“This critical endorsement for verified mileage will open up the market for all states and carriers covering personal and commercial auto insurance,” he says. “It confirms a significant gap in the coverage of existing UBI initiatives, especially for consumers such as those who have older cars or simply travel less.”
Salt Creek Analytics’ Fresh Miles offering gives insurance carriers a solution for consumers who want to get an appropriate rate for their time on the road but either have an older vehicle without an OBD II port or regard telematics devices as invasive of their privacy, according to Ellingsworth. The process is based on a captured photograph of a vehicle’s odometer, followed by processing through Fresh Miles’ proprietary analytics.

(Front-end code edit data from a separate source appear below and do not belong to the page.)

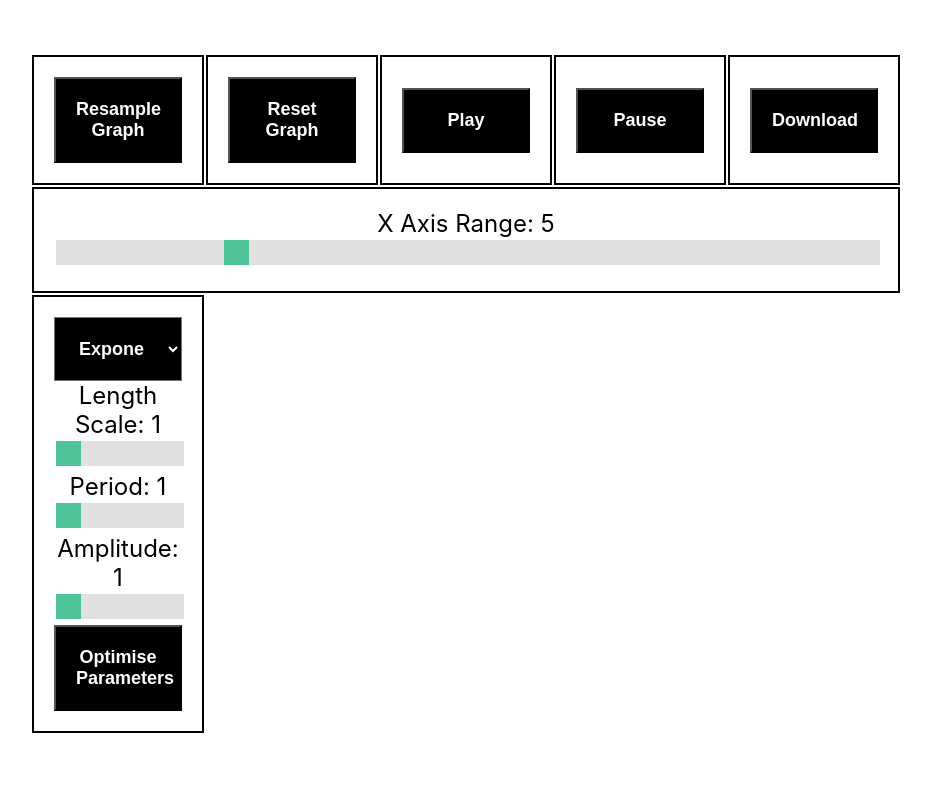
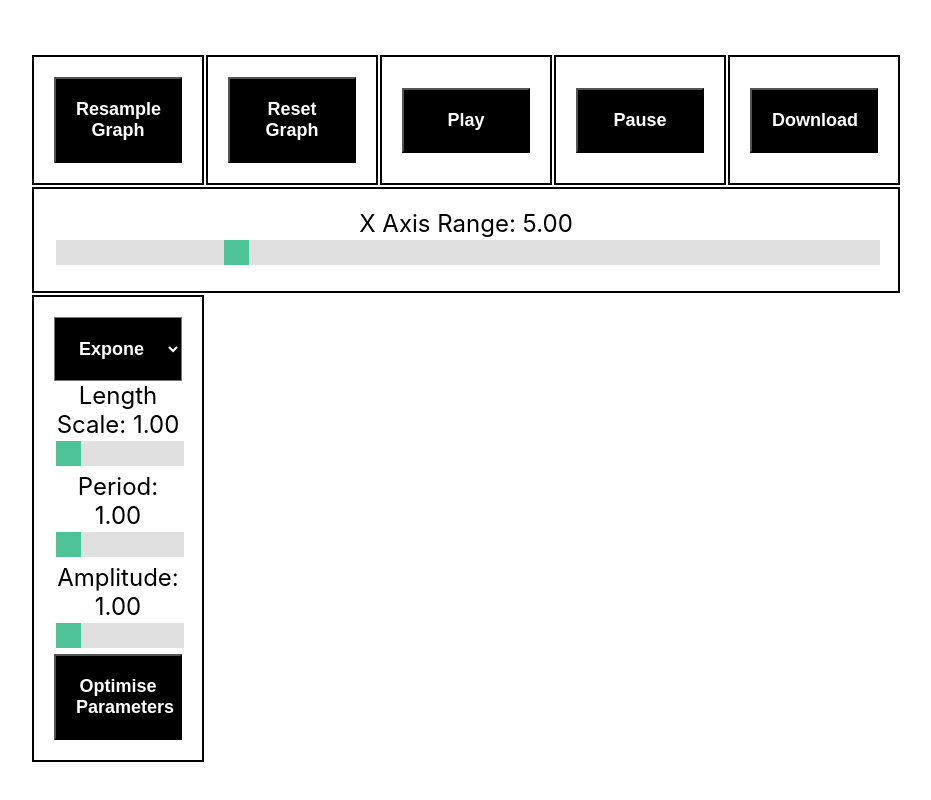
Before and after one commit to mrkobhrai/drawing-sounds, a React (Create React App) app in the folder frontend/: page / in a window 1280 px wide. Shown: the part 670-1470 px from the top of the page, without its empty margins (174-1105 px from the left). Built offline with nearby package versions, Linux system fonts and the light colour scheme; no server answers.

Commit message:
Fix sliders to use float values

```diff
--- a/frontend/src/components/Slider.tsx
+++ b/frontend/src/components/Slider.tsx
@@ -11,7 +11,7 @@ interface Props {
 
 const Slider = (props: Props): JSX.Element => {
     return <label className="paramLabel">
-        {`${props.name}: ${props.value}`}
+        {`${props.name}: ${props.value.toFixed(2)}`}
         <input type="range" min={props.min} max={props.max} step={props.step} value={props.value} onChange={props.onChange}  className="slider"/>
     </label>
 }
--- a/frontend/src/components/SoundGraph.tsx
+++ b/frontend/src/components/SoundGraph.tsx
@@ -127,8 +127,8 @@ class SoundGraph extends React.Component<Props, State> {
                 if (!this.state.params.has(param.name)) {
                     this.state.params.set(param.name, param.default)
                 }
-                return <Slider key={param.name} name={param.label} min={param.min} max={param.max} step={1} value={this.state.params.get(param.name)!} onChange={(e) => {
-                    this.state.params.set(param.name, parseInt(e.target.value))
+                return <Slider key={param.name} name={param.label} min={param.min} max={param.max} step={0.01} value={this.state.params.get(param.name)!} onChange={(e) => {
+                    this.state.params.set(param.name, parseFloat(e.target.value))
                     this.onPlot();
                     this.setState({})
                 }}/>
```
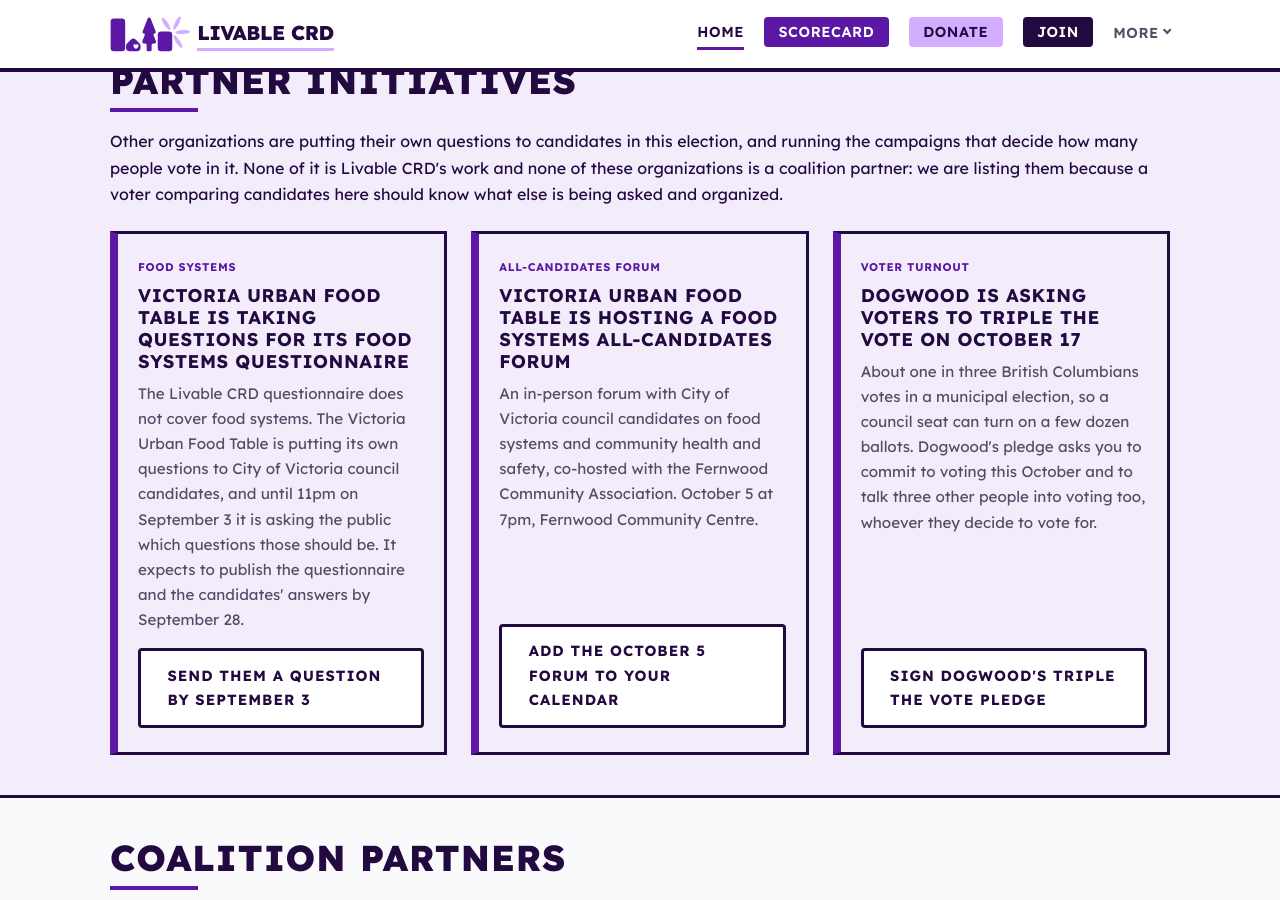
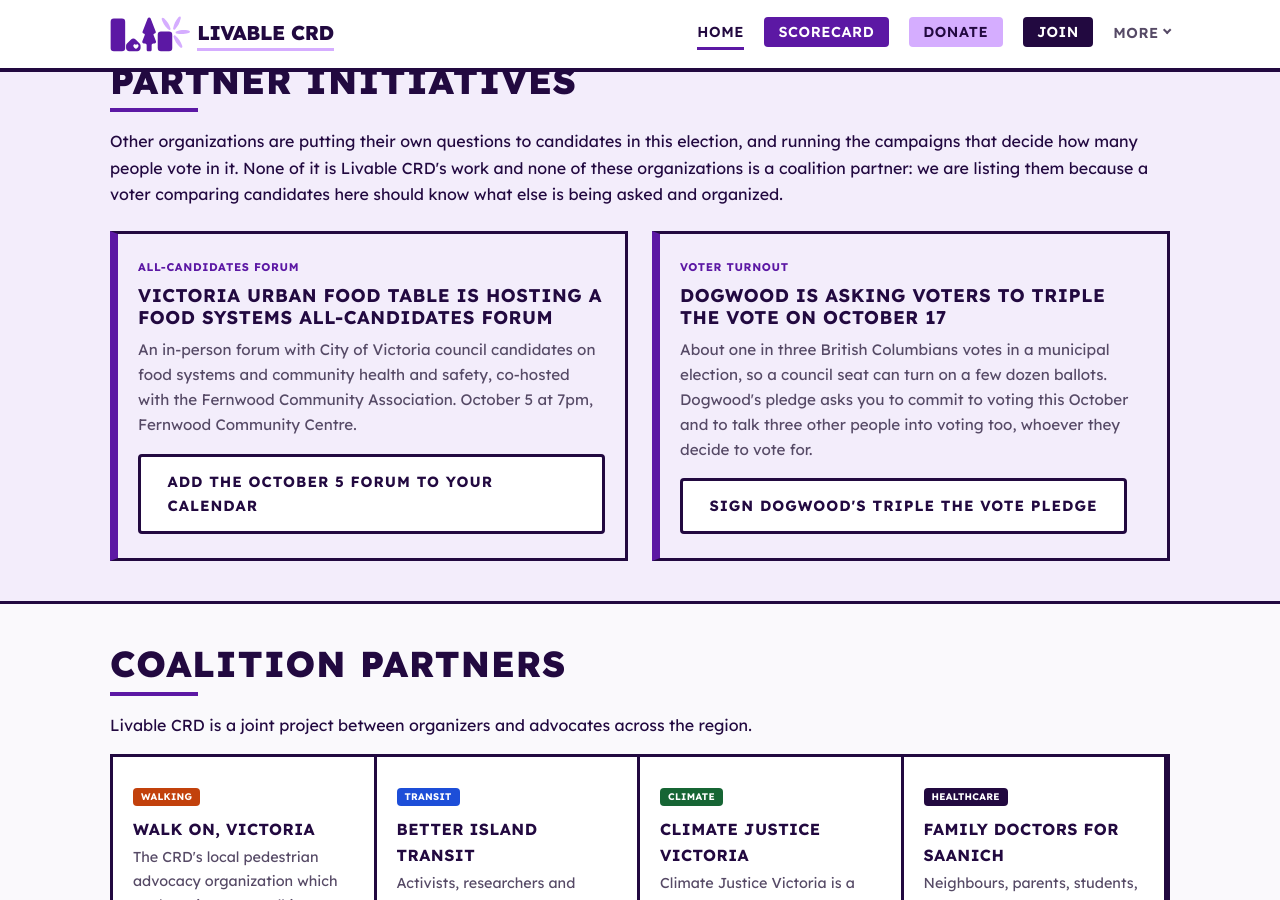
Before and after one commit to LaputanMachines/livable-crd-website, a Jekyll site: the page built from index.md, in a window 1280 px wide and 900 px high, scrolled down 2335 px. Built offline with Jekyll 4.4.1, drawn with Linux system fonts in a browser that asks for light colours.

Commit message:
content: pull the expired UFT question-intake entry
The Victoria Urban Food Table's public question intake closed at 11pm on
September 3, so the card pointing at its form is now advertising a closed
door. Remove the entry from _data/other-orgs.yml, which pulls it from the
homepage band, and remove the questionnaire page's include that singled it
out — that include renders nothing once the id is gone, and dead markup
reads as a mistake to the next person editing the page.

The October 5 forum entry is untouched. Keeping the two as separate
entries was what made this a one-entry deletion, and the file comment
now says so in the past tense rather than promising a September 3 date
that has passed.

Co-Authored-By: Claude Opus 5 <noreply@anthropic.com>
Claude-Session: https://claude.ai/code/session_01RpqxrA2LqUjD7tJUfU54BK

```diff
--- a/_data/other-orgs.yml
+++ b/_data/other-orgs.yml
@@ -43,24 +43,10 @@
 # a questionnaire nobody has published yet ("Not published yet"). An entry for a
 # campaign that is already running should always carry its `url`.
 #
-# One organization may hold more than one entry. Two of these are the Victoria
-# Urban Food Table, deliberately: the question intake closes on September 3 and
-# the forum is on October 5, so they expire on different days and the first can
-# be pulled without touching the second.
-
-- id: uft-questionnaire
-  org: Victoria Urban Food Table
-  topic: Food systems
-  headline: Victoria Urban Food Table is taking questions for its food systems questionnaire
-  note: >-
-    The Livable CRD questionnaire does not cover food systems. The Victoria
-    Urban Food Table is putting its own questions to City of Victoria council
-    candidates, and until 11pm on September 3 it is asking the public which
-    questions those should be. It expects to publish the questionnaire and the
-    candidates' answers by September 28.
-  url: "https://forms.gle/5gwF89dt1AYVNzQt5"
-  action_label: "Send them a question by September 3"
-  org_url: "https://www.victoriaurbanfoodtable.com/"
+# One organization may hold more than one entry, and an entry lives only as long
+# as the thing it points at. The Victoria Urban Food Table's question intake
+# closed on September 3 and its entry was pulled then; the October 5 forum
+# entry is untouched, which is the point of keeping them separate.
 
 - id: uft-forum
   org: Victoria Urban Food Table
--- a/questionnaire/index.md
+++ b/questionnaire/index.md
@@ -97,23 +97,6 @@ body_class: page-questionnaire
     Email <a href="mailto:{{ site.email }}?subject=Questionnaire%20link">{{ site.email }}</a>
     for the link to your fillable questionnaire.
   </p>
-
-  {%- comment -%}
-    What this question set leaves out, said on the page that is the question
-    set. A reader who has come here to find out what candidates were asked is
-    the reader most likely to notice that nobody asked them about food, and the
-    Victoria Urban Food Table is asking City of Victoria candidates exactly
-    that — while taking suggested questions from the public until September 3.
-
-    Near the top rather than under the last of sixty-six questions: the gap is
-    a fact about the whole page, and a reader who scrolls to the section they
-    came for never reaches the foot of it.
-
-    One entry, by id, not the homepage's whole band: Dogwood's turnout campaign
-    belongs beside "what we are building" and not beside "what we asked". The
-    include renders nothing if that entry is ever pulled from the data file.
-  {%- endcomment -%}
-  {% include other-orgs-notice.html only="uft-questionnaire" %}
 
   {%- if items == nil or items.size == 0 %}
   <div class="callout">
```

In contrast to the Verisk/Vehcon model, Fresh Miles works directly with information the policyholder supplies, while applying techniques to ensure a high degree of verifiability from the customer source, according to Ellingsworth.
Mileage is the single most important factor in driving behavior that should affect an understanding of risk and premium, affirms Stephen Applebaum, managing partner, Insurance Solutions Group (Chicago). “No other factor comes close to having the value of mileage,” he says.
Applebaum describes the evolution of usage-based auto insurance as beginning with devices, followed by the use of the much more efficient smartphone-based applications, and then to on-board capabilities included in the automobile manufacturing process that are adequate for multi-factor telematics analysis.
“OBD-ready plug-ins are expensive—along the lines of $75.00 for insurers to buy and send out,” Applebaum notes. “Smartphones have no cost to the insurer, and OEM capabilities have no significant costs, but auto makers will charge insurers or intermediaries for telematics for data.”
One might ask why insurers would bother buying it, if mileage matters as much as it does. However, Applebaum suggests that we should think of the current phase of UBI as experimental. He notes that the UBI/telematics supplier market is currently undergoing consolidation. In addition to the Verisk/Vehcon partnership, CCC Information recently acquired DriveFactor, and LexisNexis bought Wunelli. For the time being, insurers may well focus on mileage, even as they experiment with other factors, Applebaum acknowledges. That’s because the importance of mileage is currently better understood. The future may bring new insights into the dispositive power of other factors gleaned through telematics, and indeed of preventive risk management services that carriers are likely to increasingly offer. “Underwriting used to be retrospective, based on data from the past,” Applebaum says. “Now underwriting is becoming more responsive and personalized—among the underwriters, everybody is learning about what factors are going to be dispositive, and to what degree.”